| ACTIVITY |
Could you retype every line below exactly, omitting the images?

Screenshot and code edit data:
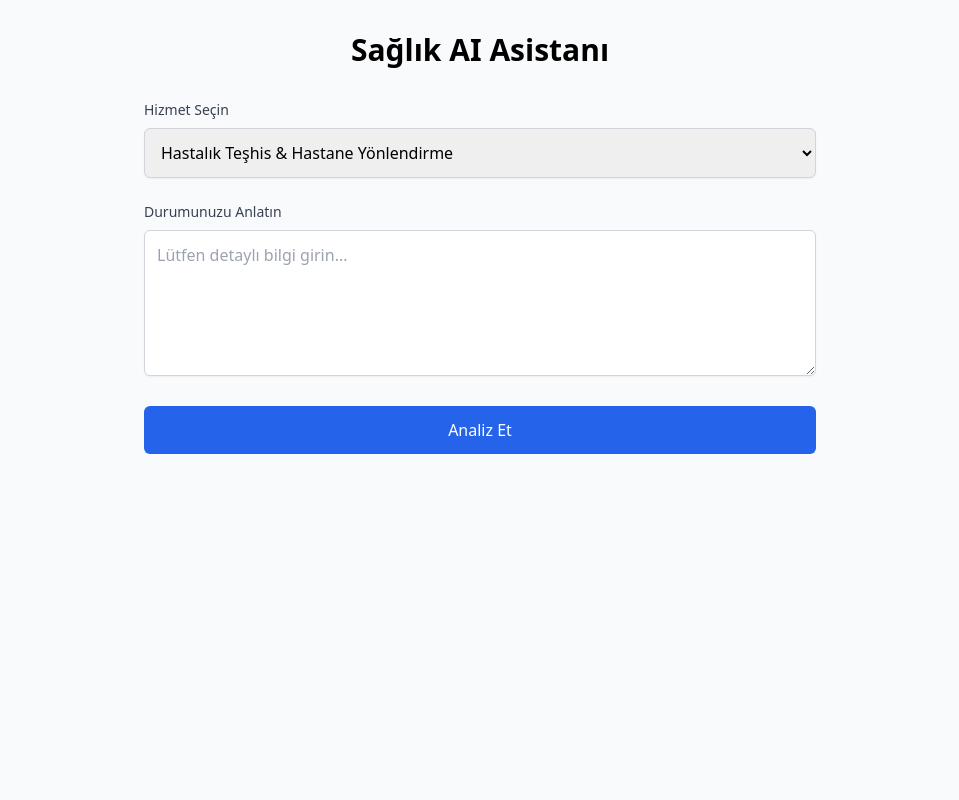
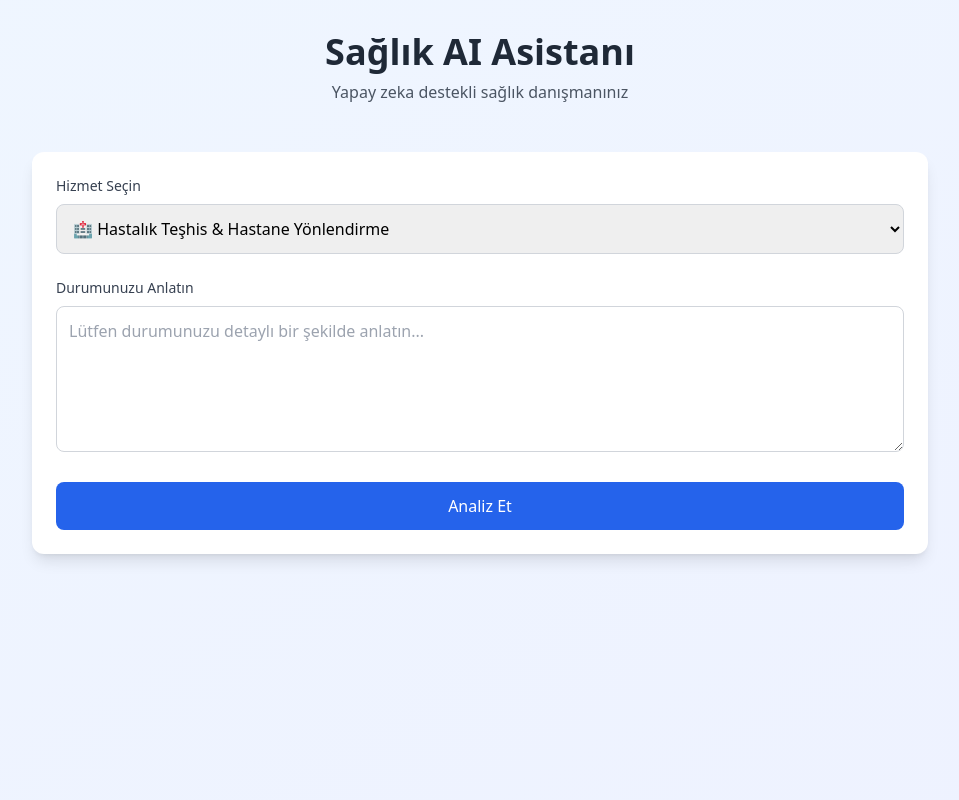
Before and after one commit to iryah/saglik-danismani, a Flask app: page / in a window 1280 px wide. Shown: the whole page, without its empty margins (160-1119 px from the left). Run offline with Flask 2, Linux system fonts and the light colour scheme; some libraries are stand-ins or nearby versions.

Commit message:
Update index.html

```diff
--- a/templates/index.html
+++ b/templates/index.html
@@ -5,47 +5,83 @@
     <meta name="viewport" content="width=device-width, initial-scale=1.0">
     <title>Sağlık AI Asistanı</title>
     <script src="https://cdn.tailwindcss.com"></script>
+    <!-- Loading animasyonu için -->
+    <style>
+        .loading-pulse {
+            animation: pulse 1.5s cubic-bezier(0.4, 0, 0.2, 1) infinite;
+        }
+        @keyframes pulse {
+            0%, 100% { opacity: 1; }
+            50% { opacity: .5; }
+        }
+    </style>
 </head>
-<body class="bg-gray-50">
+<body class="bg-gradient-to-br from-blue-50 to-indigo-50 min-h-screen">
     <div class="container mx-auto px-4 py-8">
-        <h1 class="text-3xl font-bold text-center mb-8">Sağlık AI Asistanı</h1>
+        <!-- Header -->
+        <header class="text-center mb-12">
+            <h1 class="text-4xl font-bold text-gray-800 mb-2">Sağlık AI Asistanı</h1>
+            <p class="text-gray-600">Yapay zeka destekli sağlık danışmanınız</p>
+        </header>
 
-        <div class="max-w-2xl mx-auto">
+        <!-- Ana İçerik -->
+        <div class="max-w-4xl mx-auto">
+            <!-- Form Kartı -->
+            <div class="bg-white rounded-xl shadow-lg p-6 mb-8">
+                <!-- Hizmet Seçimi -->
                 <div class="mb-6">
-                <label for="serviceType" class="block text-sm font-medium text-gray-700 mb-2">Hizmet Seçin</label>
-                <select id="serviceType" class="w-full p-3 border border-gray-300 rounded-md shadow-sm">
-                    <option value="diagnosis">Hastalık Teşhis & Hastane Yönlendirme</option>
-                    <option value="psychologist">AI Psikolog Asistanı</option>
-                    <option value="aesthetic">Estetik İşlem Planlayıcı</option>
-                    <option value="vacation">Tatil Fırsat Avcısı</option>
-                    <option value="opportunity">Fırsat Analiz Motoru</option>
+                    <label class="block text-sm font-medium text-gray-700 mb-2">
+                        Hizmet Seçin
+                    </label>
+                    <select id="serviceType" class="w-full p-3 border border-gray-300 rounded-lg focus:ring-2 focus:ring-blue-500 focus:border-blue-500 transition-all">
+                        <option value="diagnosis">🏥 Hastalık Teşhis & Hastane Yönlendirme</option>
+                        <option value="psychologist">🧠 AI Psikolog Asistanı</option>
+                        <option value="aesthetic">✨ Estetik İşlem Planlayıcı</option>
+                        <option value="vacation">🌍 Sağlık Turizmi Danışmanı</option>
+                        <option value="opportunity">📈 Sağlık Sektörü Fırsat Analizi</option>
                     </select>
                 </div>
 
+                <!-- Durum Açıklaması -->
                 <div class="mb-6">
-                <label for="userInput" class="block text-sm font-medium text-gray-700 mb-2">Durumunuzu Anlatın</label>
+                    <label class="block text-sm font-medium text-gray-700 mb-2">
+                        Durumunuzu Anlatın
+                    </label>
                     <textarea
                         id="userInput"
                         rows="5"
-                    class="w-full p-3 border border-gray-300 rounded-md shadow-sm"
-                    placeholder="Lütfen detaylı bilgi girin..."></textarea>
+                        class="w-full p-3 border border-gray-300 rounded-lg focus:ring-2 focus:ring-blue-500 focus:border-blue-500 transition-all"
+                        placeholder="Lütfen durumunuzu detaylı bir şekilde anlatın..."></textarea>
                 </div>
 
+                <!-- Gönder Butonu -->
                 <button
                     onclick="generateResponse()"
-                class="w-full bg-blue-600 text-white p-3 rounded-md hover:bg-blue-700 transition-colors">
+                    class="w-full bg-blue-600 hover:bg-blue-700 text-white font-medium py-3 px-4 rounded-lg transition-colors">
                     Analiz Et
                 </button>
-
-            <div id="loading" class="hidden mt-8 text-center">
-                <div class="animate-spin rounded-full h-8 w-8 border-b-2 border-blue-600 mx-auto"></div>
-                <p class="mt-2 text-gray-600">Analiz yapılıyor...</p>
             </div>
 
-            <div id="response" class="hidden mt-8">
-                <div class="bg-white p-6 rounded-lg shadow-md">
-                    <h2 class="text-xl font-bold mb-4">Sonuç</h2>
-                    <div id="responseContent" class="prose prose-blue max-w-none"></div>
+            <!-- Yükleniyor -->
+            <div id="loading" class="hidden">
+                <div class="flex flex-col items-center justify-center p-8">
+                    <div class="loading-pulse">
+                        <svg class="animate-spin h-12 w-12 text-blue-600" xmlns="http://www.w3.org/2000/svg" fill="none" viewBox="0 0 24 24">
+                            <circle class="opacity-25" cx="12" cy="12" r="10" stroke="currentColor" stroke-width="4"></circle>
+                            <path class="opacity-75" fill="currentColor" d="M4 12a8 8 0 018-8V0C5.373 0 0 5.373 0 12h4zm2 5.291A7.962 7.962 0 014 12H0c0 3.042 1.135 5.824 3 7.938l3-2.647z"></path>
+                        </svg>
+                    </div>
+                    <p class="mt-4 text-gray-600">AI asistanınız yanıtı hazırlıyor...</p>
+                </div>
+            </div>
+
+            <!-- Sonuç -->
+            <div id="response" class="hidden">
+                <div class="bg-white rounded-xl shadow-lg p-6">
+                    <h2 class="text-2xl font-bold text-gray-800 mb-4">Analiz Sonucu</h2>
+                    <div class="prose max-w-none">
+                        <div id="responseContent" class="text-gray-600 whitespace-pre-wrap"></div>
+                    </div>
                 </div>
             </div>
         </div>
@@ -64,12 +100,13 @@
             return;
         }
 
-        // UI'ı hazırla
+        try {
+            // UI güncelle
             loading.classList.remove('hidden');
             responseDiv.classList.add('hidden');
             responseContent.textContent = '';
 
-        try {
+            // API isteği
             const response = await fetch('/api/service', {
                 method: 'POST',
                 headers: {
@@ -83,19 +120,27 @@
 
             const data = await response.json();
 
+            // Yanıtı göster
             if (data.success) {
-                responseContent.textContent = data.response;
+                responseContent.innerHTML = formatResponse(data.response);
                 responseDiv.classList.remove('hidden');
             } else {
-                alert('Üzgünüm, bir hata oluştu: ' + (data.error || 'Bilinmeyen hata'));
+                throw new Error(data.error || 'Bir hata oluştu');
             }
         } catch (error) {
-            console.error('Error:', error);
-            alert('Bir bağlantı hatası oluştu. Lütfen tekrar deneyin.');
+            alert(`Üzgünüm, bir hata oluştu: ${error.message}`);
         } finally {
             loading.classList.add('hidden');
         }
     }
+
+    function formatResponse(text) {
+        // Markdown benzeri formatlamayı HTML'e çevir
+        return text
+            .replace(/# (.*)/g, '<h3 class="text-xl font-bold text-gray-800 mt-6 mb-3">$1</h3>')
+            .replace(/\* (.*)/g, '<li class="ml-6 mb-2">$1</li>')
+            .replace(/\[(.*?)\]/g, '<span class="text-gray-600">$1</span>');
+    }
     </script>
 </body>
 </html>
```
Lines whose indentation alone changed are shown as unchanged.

| RESULT OF THIS TASK |
Before and after one commit to iryah/saglik-danismani, a Flask app: page / in a window 1280 px wide. Shown: the whole page, without its empty margins (160-1119 px from the left). Run offline with Flask 2, Linux system fonts and the light colour scheme; some libraries are stand-ins or nearby versions.

Commit message:
Update index.html

```diff
--- a/templates/index.html
+++ b/templates/index.html
@@ -5,47 +5,83 @@
     <meta name="viewport" content="width=device-width, initial-scale=1.0">
     <title>Sağlık AI Asistanı</title>
     <script src="https://cdn.tailwindcss.com"></script>
+    <!-- Loading animasyonu için -->
+    <style>
+        .loading-pulse {
+            animation: pulse 1.5s cubic-bezier(0.4, 0, 0.2, 1) infinite;
+        }
+        @keyframes pulse {
+            0%, 100% { opacity: 1; }
+            50% { opacity: .5; }
+        }
+    </style>
 </head>
-<body class="bg-gray-50">
+<body class="bg-gradient-to-br from-blue-50 to-indigo-50 min-h-screen">
     <div class="container mx-auto px-4 py-8">
-        <h1 class="text-3xl font-bold text-center mb-8">Sağlık AI Asistanı</h1>
+        <!-- Header -->
+        <header class="text-center mb-12">
+            <h1 class="text-4xl font-bold text-gray-800 mb-2">Sağlık AI Asistanı</h1>
+            <p class="text-gray-600">Yapay zeka destekli sağlık danışmanınız</p>
+        </header>
 
-        <div class="max-w-2xl mx-auto">
+        <!-- Ana İçerik -->
+        <div class="max-w-4xl mx-auto">
+            <!-- Form Kartı -->
+            <div class="bg-white rounded-xl shadow-lg p-6 mb-8">
+                <!-- Hizmet Seçimi -->
                 <div class="mb-6">
-                <label for="serviceType" class="block text-sm font-medium text-gray-700 mb-2">Hizmet Seçin</label>
-                <select id="serviceType" class="w-full p-3 border border-gray-300 rounded-md shadow-sm">
-                    <option value="diagnosis">Hastalık Teşhis & Hastane Yönlendirme</option>
-                    <option value="psychologist">AI Psikolog Asistanı</option>
-                    <option value="aesthetic">Estetik İşlem Planlayıcı</option>
-                    <option value="vacation">Tatil Fırsat Avcısı</option>
-                    <option value="opportunity">Fırsat Analiz Motoru</option>
+                    <label class="block text-sm font-medium text-gray-700 mb-2">
+                        Hizmet Seçin
+                    </label>
+                    <select id="serviceType" class="w-full p-3 border border-gray-300 rounded-lg focus:ring-2 focus:ring-blue-500 focus:border-blue-500 transition-all">
+                        <option value="diagnosis">🏥 Hastalık Teşhis & Hastane Yönlendirme</option>
+                        <option value="psychologist">🧠 AI Psikolog Asistanı</option>
+                        <option value="aesthetic">✨ Estetik İşlem Planlayıcı</option>
+                        <option value="vacation">🌍 Sağlık Turizmi Danışmanı</option>
+                        <option value="opportunity">📈 Sağlık Sektörü Fırsat Analizi</option>
                     </select>
                 </div>
 
+                <!-- Durum Açıklaması -->
                 <div class="mb-6">
-                <label for="userInput" class="block text-sm font-medium text-gray-700 mb-2">Durumunuzu Anlatın</label>
+                    <label class="block text-sm font-medium text-gray-700 mb-2">
+                        Durumunuzu Anlatın
+                    </label>
                     <textarea
                         id="userInput"
                         rows="5"
-                    class="w-full p-3 border border-gray-300 rounded-md shadow-sm"
-                    placeholder="Lütfen detaylı bilgi girin..."></textarea>
+                        class="w-full p-3 border border-gray-300 rounded-lg focus:ring-2 focus:ring-blue-500 focus:border-blue-500 transition-all"
+                        placeholder="Lütfen durumunuzu detaylı bir şekilde anlatın..."></textarea>
                 </div>
 
+                <!-- Gönder Butonu -->
                 <button
                     onclick="generateResponse()"
-                class="w-full bg-blue-600 text-white p-3 rounded-md hover:bg-blue-700 transition-colors">
+                    class="w-full bg-blue-600 hover:bg-blue-700 text-white font-medium py-3 px-4 rounded-lg transition-colors">
                     Analiz Et
                 </button>
-
-            <div id="loading" class="hidden mt-8 text-center">
-                <div class="animate-spin rounded-full h-8 w-8 border-b-2 border-blue-600 mx-auto"></div>
-                <p class="mt-2 text-gray-600">Analiz yapılıyor...</p>
             </div>
 
-            <div id="response" class="hidden mt-8">
-                <div class="bg-white p-6 rounded-lg shadow-md">
-                    <h2 class="text-xl font-bold mb-4">Sonuç</h2>
-                    <div id="responseContent" class="prose prose-blue max-w-none"></div>
+            <!-- Yükleniyor -->
+            <div id="loading" class="hidden">
+                <div class="flex flex-col items-center justify-center p-8">
+                    <div class="loading-pulse">
+                        <svg class="animate-spin h-12 w-12 text-blue-600" xmlns="http://www.w3.org/2000/svg" fill="none" viewBox="0 0 24 24">
+                            <circle class="opacity-25" cx="12" cy="12" r="10" stroke="currentColor" stroke-width="4"></circle>
+                            <path class="opacity-75" fill="currentColor" d="M4 12a8 8 0 018-8V0C5.373 0 0 5.373 0 12h4zm2 5.291A7.962 7.962 0 014 12H0c0 3.042 1.135 5.824 3 7.938l3-2.647z"></path>
+                        </svg>
+                    </div>
+                    <p class="mt-4 text-gray-600">AI asistanınız yanıtı hazırlıyor...</p>
+                </div>
+            </div>
+
+            <!-- Sonuç -->
+            <div id="response" class="hidden">
+                <div class="bg-white rounded-xl shadow-lg p-6">
+                    <h2 class="text-2xl font-bold text-gray-800 mb-4">Analiz Sonucu</h2>
+                    <div class="prose max-w-none">
+                        <div id="responseContent" class="text-gray-600 whitespace-pre-wrap"></div>
+                    </div>
                 </div>
             </div>
         </div>
@@ -64,12 +100,13 @@
             return;
         }
 
-        // UI'ı hazırla
+        try {
+            // UI güncelle
             loading.classList.remove('hidden');
             responseDiv.classList.add('hidden');
             responseContent.textContent = '';
 
-        try {
+            // API isteği
             const response = await fetch('/api/service', {
                 method: 'POST',
                 headers: {
@@ -83,19 +120,27 @@
 
             const data = await response.json();
 
+            // Yanıtı göster
             if (data.success) {
-                responseContent.textContent = data.response;
+                responseContent.innerHTML = formatResponse(data.response);
                 responseDiv.classList.remove('hidden');
             } else {
-                alert('Üzgünüm, bir hata oluştu: ' + (data.error || 'Bilinmeyen hata'));
+                throw new Error(data.error || 'Bir hata oluştu');
             }
         } catch (error) {
-            console.error('Error:', error);
-            alert('Bir bağlantı hatası oluştu. Lütfen tekrar deneyin.');
+            alert(`Üzgünüm, bir hata oluştu: ${error.message}`);
         } finally {
             loading.classList.add('hidden');
         }
     }
+
+    function formatResponse(text) {
+        // Markdown benzeri formatlamayı HTML'e çevir
+        return text
+            .replace(/# (.*)/g, '<h3 class="text-xl font-bold text-gray-800 mt-6 mb-3">$1</h3>')
+            .replace(/\* (.*)/g, '<li class="ml-6 mb-2">$1</li>')
+            .replace(/\[(.*?)\]/g, '<span class="text-gray-600">$1</span>');
+    }
     </script>
 </body>
 </html>
```
Lines whose indentation alone changed are shown as unchanged.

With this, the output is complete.